*What the exercise asks*
All lines in the data bearing the string "style" should be identified and copied.

*Excerpted records*
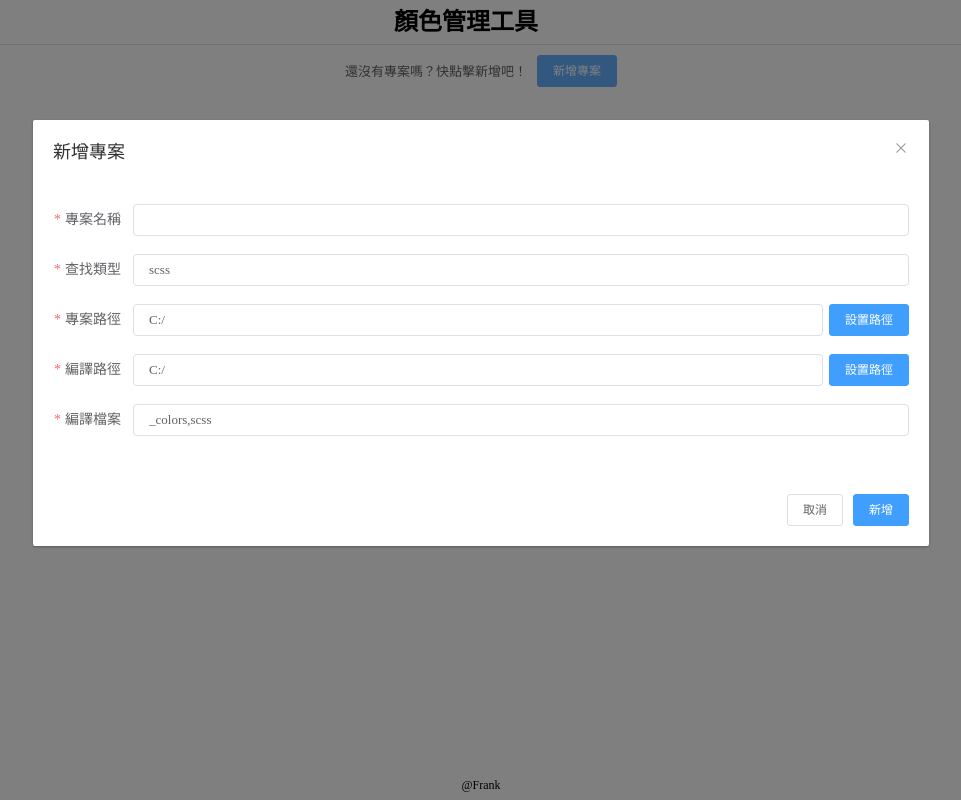
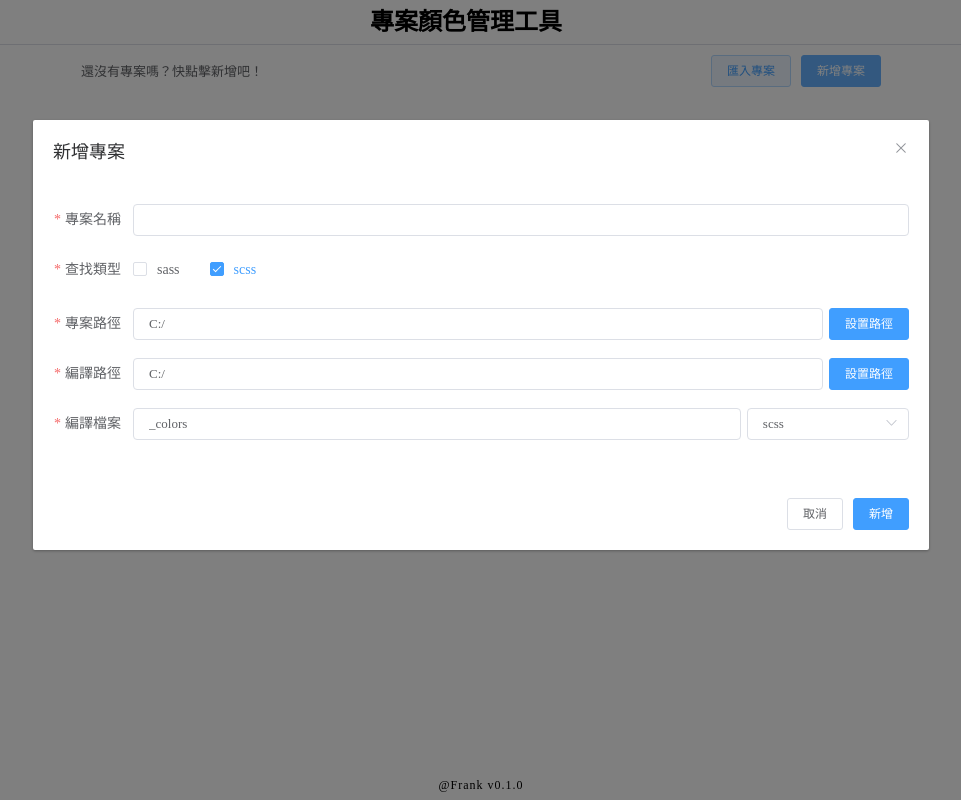
Before and after one commit to wcw850710/project-color-compiler, a Vue app in the folder src/gui/: page /#/ in a window 1280 px wide. Both pictures are taken after a click on the button "新增專案". Shown: the whole page, without its empty margins (159-1120 px from the left). Built offline with nearby package versions, Linux system fonts and the light colour scheme.

Commit message:
首頁布局調整並增加一些預備功能

```diff
--- a/src/gui/src/app.vue
+++ b/src/gui/src/app.vue
@@ -1,11 +1,11 @@
 <template>
   <div id="app">
     <header :style="{justifyContent: routeName === 'home' ? 'center' : 'flex-start'}">
-      <h1>顏色管理工具</h1>
+      <h1>專案顏色管理工具</h1>
       <el-page-header v-if="routeName !== 'home'" @back="goBack" :content="projectName" />
     </header>
     <router-view/>
-    <footer>@Frank</footer>
+    <footer>@Frank v0.1.0</footer>
   </div>
 </template>
 <script>
@@ -51,5 +51,6 @@
     justify-content: center;
     height: 30px;
     font-size: 12px;
+    letter-spacing: 1px;
   }
 </style>
--- a/src/gui/src/store/index.js
+++ b/src/gui/src/store/index.js
@@ -9,7 +9,11 @@ export default new Vuex.Store({
   state: {
     projects: [],
   },
-  mutations: {},
+  mutations: {
+    ADD_PROJECT(state, project) {
+      state.projects.push(project)
+    }
+  },
   actions: {},
   modules: {}
 })
--- a/src/gui/src/views/home.vue
+++ b/src/gui/src/views/home.vue
@@ -1,18 +1,25 @@
 <template>
   <div>
     <div class="create-wrap">
+<!--      新增匯入&匯出按鈕-->
       <div class="no-project-tip" v-if="projects.length === 0">還沒有專案嗎？快點擊新增吧！</div>
+      <div class="no-project-tip" v-else>探索這些專案吧！</div>
+      <div class="btns">
+        <el-button type="primary" @click="onOpenCreateDialog" plain>匯入專案</el-button>
+        <el-button type="primary" @click="onOpenCreateDialog" plain v-if="projects.length > 0">匯出專案</el-button>
         <el-button type="primary" @click="onOpenCreateDialog">新增專案</el-button>
-      <el-card v-for="(pro) in projects" :key="pro.name" shadow="hover">
+      </div>
+    </div>
+
+    <el-card v-for="(pro, index) in projects" :key="pro.name" shadow="hover" class="projects">
       <div class="project">
-          <div class="name">{{pro.name}}</div>
+        <div class="name">{{index + 1}}. {{pro.name}}</div>
         <div class="btns">
-            <el-button type="primary">設定</el-button>
+          <el-button type="primary" plain>設定</el-button>
           <el-button type="primary">進入</el-button>
         </div>
       </div>
     </el-card>
-    </div>
 
     <el-dialog
       title="新增專案"
@@ -25,7 +32,10 @@
           <el-input v-model="project.name"></el-input>
         </el-form-item>
         <el-form-item label="查找類型" prop="config.fileExtensions">
-          <el-input v-model="project.config.fileExtensions"></el-input>
+          <el-checkbox-group v-model="project.config.fileExtensions">
+            <el-checkbox label="sass"></el-checkbox>
+            <el-checkbox label="scss"></el-checkbox>
+          </el-checkbox-group>
         </el-form-item>
         <el-form-item label="專案路徑" prop="config.rootPath">
           <div class="form-path">
@@ -40,7 +50,17 @@
           </div>
         </el-form-item>
         <el-form-item label="編譯檔案" prop="config.compileFile">
-          <el-input v-model="project.config.compileFile"></el-input>
+          <div class="form-compile-file">
+            <el-input v-model="project.config.compileFile[0]"></el-input>
+            <el-select v-model="project.config.compileFile[1]" placeholder="請選擇檔案類型" class="form-compile-file__select">
+              <el-option
+                v-for="extension in ['scss', 'sass']"
+                :key="extension"
+                :label="extension"
+                :value="extension">
+              </el-option>
+            </el-select>
+          </div>
         </el-form-item>
       </el-form>
       <span slot="footer" class="dialog-footer">
@@ -103,7 +123,7 @@
           'config.compileFile': [{ required: true, message: '請輸入編譯檔案', trigger: 'change' },],
           'config.compilePath': [{ required: true, message: '請輸入編譯路徑', trigger: 'change' },],
           'config.rootPath': [{ required: true, message: '請輸入專案路徑', trigger: 'change' },],
-          'config.fileExtensions': [{ required: true, message: '請輸入查找類型', trigger: 'change' },],
+          'config.fileExtensions': [{ required: true, message: '請勾選查找類型', trigger: 'change' },],
         }
       }
     },
@@ -150,7 +170,10 @@
       onCloseCreateDialog() {
         this.isCreateDialog = false
       },
-      onCreateProject() {},
+      onCreateProject() {
+        this.$store.commit('ADD_PROJECT', this.project)
+        this.isCreateDialog = false
+      },
       async onGetFilePath(path, condition = item => item.isDirectory === true && item.name[0] !== '.') {
         if(path) {
           this.isGettingPath = true
@@ -273,11 +296,30 @@
   }
 </script>
 <style lang="scss" scoped>
+  .projects {
+    width: 80%;
+    max-width: 800px;
+    margin: 16px auto 0;
+  }
+  .project {
+    display: flex;
+    align-items: center;
+    justify-content: space-between;
+    .name {
+      font-weight: 900;
+    }
+    .btns {
+      display: flex;
+    }
+  }
+
   .create-wrap {
     display: flex;
-    justify-content: center;
+    justify-content: space-between;
     align-items: center;
-    margin: 10px;
+    margin: 10px auto;
+    width: 80%;
+    max-width: 800px;
   }
 
   .no-project-tip {
@@ -292,6 +334,15 @@
     align-items: center;
     justify-content: flex-start;
     button {
+      margin-left: 6px;
+    }
+  }
+
+  .form-compile-file {
+    display: flex;
+    align-items: center;
+    justify-content: flex-start;
+    &__select {
       margin-left: 6px;
     }
   }
```
Lines whose indentation alone changed are shown as unchanged.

*Task result*
     <header :style="{justifyContent: routeName === 'home' ? 'center' : 'flex-start'}">
 </style>
 <style lang="scss" scoped>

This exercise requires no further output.